Charity fears spike in cruelty to wildlife during second lockdown
The RSPCA has expressed concerns over a rise in incidents of cruelty to wildlife as England enters a second lockdown. These fears come as a result of new data, showing that the charity has received more than 2200 reports of wildlife cruelty in 2020 so far, spiking in May.
RSPCA national wildlife co-ordinator Geoff Edmond said: “Our data shows that reports of cruelty to wildlife surged during the first lockdown. We fear a similar peak could happen all over again during this second lockdown, as some people again look for savage ways to pass the time.
“Our inspectors see first-hand the suffering inflicted by criminals on animals through wildlife crime such as badger baiting, dog fighting, hare coursing and trapping birds.”
According to Mr Edmond, police forces reported an increase in anti-social behaviour during the first lockdown. The RSPCA is concerned that the stress and frustration that lockdown brings may lead some people to seek ‘entertainment’ through these horrible acts of cruelty towards animals.

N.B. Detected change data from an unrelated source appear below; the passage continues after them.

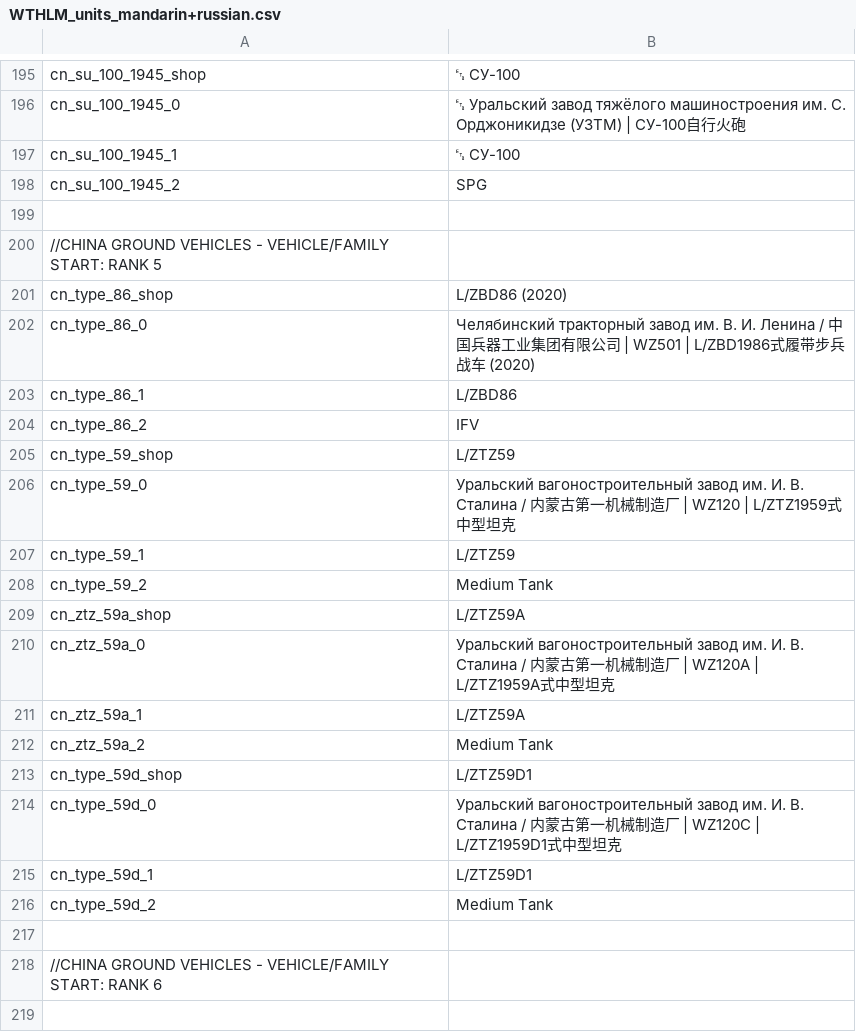
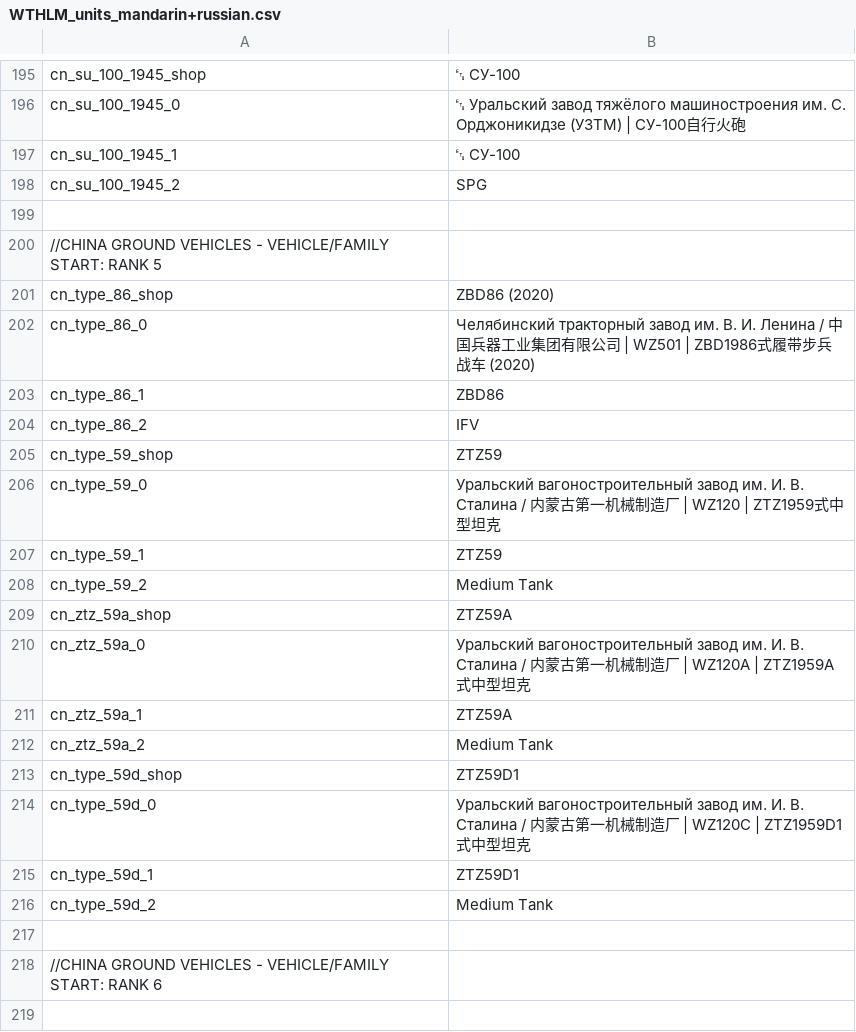
Before and after one commit to Addysaurus/lang_modding, a CSV file: packages/Package_Mandarin+Russian/WTHLM_units_mandarin+russian.csv, drawn as a sheet; only a part is shown, gaps mark what is left out.

```diff
--- a/packages/Package_Mandarin+Russian/WTHLM_units_mandarin+russian.csv
+++ b/packages/Package_Mandarin+Russian/WTHLM_units_mandarin+russian.csv
@@ -200,17 +200,17 @@ cn_su_100_1945_2;SPG
 //CHINA GROUND VEHICLES - VEHICLE/FAMILY START: RANK 5
-cn_type_86_shop;L/ZBD86 (2020)
-cn_type_86_0;Челябинский тракторный завод им. В. И. Ленина / 中国兵器工业集团有限公司 | WZ501 | L/ZBD1986式履带步兵战车 (2020)
-cn_type_86_1;L/ZBD86
+cn_type_86_shop;ZBD86 (2020)
+cn_type_86_0;Челябинский тракторный завод им. В. И. Ленина / 中国兵器工业集团有限公司 | WZ501 | ZBD1986式履带步兵战车 (2020)
+cn_type_86_1;ZBD86
 cn_type_86_2;IFV
-cn_type_59_shop;L/ZTZ59
-cn_type_59_0;Уральский вагоностроительный завод им. И. В. Сталина / 内蒙古第一机械制造厂 | WZ120 | L/ZTZ1959式中型坦克
-cn_type_59_1;L/ZTZ59
+cn_type_59_shop;ZTZ59
+cn_type_59_0;Уральский вагоностроительный завод им. И. В. Сталина / 内蒙古第一机械制造厂 | WZ120 | ZTZ1959式中型坦克
+cn_type_59_1;ZTZ59
 cn_type_59_2;Medium Tank
-cn_ztz_59a_shop;L/ZTZ59A
-cn_ztz_59a_0;Уральский вагоностроительный завод им. И. В. Сталина / 内蒙古第一机械制造厂 | WZ120A | L/ZTZ1959A式中型坦克
-cn_ztz_59a_1;L/ZTZ59A
+cn_ztz_59a_shop;ZTZ59A
+cn_ztz_59a_0;Уральский вагоностроительный завод им. И. В. Сталина / 内蒙古第一机械制造厂 | WZ120A | ZTZ1959A式中型坦克
+cn_ztz_59a_1;ZTZ59A
 cn_ztz_59a_2;Medium Tank
-cn_type_59d_shop;L/ZTZ59D1
-cn_type_59d_0;Уральский вагоностроительный завод им. И. В. Сталина / 内蒙古第一机械制造厂 | WZ120C | L/ZTZ1959D1式中型坦克
-cn_type_59d_1;L/ZTZ59D1
+cn_type_59d_shop;ZTZ59D1
+cn_type_59d_0;Уральский вагоностроительный завод им. И. В. Сталина / 内蒙古第一机械制造厂 | WZ120C | ZTZ1959D1式中型坦克
+cn_type_59d_1;ZTZ59D1
 cn_type_59d_2;Medium Tank
```
Also changed, not shown: packages/Package_Full_Ammo_Names_Mandarin/WTHLM_units_weaponry_full_ammo_mandarin.csv, packages/Package_Mandarin/WTHLM_units_weaponry_mandarin.csv.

The RSPCA has already responded to thousands of incidents of cruelty to wildlife this year. Just last month, the charity was called out to help a badger in Nantwich, Cheshire that had severe wounds, most likely from an illegal badger-baiting attack. In September, RSPCA veterinary staff successfully operated on a swan which had been shot in the neck with an arrow.

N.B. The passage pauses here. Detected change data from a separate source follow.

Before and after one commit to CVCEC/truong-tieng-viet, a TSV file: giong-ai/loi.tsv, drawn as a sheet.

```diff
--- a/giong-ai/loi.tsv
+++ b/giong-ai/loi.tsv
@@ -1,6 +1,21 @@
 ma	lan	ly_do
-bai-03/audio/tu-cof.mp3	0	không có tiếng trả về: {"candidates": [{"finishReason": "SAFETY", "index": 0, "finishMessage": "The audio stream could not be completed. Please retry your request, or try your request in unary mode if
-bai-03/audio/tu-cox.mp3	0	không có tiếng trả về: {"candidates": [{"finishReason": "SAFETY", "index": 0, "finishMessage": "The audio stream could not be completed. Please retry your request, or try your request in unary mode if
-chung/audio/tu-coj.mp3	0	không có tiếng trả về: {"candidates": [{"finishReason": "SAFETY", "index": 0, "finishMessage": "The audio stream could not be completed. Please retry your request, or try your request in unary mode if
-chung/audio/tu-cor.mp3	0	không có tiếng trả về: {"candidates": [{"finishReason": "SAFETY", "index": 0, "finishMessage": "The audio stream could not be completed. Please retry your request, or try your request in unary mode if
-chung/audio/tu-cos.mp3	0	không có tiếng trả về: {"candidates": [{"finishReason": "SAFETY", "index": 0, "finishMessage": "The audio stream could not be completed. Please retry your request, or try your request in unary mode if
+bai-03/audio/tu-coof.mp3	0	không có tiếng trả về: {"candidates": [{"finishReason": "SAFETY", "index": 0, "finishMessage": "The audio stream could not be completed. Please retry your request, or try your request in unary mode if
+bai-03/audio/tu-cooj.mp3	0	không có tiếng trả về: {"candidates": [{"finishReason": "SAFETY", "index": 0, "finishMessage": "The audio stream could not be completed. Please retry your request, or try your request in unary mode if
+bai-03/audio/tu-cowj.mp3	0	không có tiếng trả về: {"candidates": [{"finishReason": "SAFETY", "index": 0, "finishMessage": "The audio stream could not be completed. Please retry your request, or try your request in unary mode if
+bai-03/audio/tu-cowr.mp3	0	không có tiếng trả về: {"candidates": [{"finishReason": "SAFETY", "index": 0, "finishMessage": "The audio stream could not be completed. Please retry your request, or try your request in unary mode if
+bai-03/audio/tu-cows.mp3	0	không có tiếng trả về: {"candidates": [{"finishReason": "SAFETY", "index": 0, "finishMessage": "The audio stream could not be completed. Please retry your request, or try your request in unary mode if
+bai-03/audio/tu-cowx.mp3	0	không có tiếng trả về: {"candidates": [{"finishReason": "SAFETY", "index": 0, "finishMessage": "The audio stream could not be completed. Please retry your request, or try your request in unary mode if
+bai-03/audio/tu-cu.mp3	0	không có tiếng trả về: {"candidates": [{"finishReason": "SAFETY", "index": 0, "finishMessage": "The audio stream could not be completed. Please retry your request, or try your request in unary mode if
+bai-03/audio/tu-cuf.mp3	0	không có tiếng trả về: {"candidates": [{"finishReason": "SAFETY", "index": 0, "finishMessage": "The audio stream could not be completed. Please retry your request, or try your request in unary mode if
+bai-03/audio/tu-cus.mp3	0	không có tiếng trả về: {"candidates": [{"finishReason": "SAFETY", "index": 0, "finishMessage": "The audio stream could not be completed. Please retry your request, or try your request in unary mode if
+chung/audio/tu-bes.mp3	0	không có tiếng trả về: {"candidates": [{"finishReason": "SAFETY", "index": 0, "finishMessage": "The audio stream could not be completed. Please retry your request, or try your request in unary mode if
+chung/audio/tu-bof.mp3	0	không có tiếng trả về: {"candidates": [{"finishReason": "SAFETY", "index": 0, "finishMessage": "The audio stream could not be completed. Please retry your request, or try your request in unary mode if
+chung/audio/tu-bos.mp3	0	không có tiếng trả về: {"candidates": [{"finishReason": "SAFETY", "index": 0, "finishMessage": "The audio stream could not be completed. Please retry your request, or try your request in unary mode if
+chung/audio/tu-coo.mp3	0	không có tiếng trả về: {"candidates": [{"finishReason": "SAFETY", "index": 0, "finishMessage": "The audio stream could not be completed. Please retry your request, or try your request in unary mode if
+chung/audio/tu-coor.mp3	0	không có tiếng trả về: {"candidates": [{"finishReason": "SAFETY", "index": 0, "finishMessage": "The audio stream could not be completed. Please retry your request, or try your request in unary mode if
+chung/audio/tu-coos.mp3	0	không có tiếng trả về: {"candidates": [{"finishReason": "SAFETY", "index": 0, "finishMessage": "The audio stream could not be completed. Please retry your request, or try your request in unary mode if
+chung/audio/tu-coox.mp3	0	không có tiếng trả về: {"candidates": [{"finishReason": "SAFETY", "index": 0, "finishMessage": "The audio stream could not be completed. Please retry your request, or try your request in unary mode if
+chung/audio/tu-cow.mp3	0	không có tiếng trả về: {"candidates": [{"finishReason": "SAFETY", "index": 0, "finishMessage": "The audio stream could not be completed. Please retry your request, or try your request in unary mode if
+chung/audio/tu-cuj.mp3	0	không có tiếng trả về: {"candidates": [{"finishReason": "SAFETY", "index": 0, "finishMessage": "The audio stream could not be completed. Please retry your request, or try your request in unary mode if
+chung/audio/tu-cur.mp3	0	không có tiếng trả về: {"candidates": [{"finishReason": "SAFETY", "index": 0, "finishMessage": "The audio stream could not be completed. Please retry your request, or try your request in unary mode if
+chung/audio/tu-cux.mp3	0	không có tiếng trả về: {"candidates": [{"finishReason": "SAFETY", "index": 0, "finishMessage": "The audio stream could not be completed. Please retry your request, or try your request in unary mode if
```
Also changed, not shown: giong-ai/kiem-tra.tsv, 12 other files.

Mr Edmond concluded: “There is no place for cruelty to animals in today’s society and we urge anyone who spots anything suspicious when out on their daily exercise or sees anything online to report it to the RSPCA’s cruelty line or their local police force.”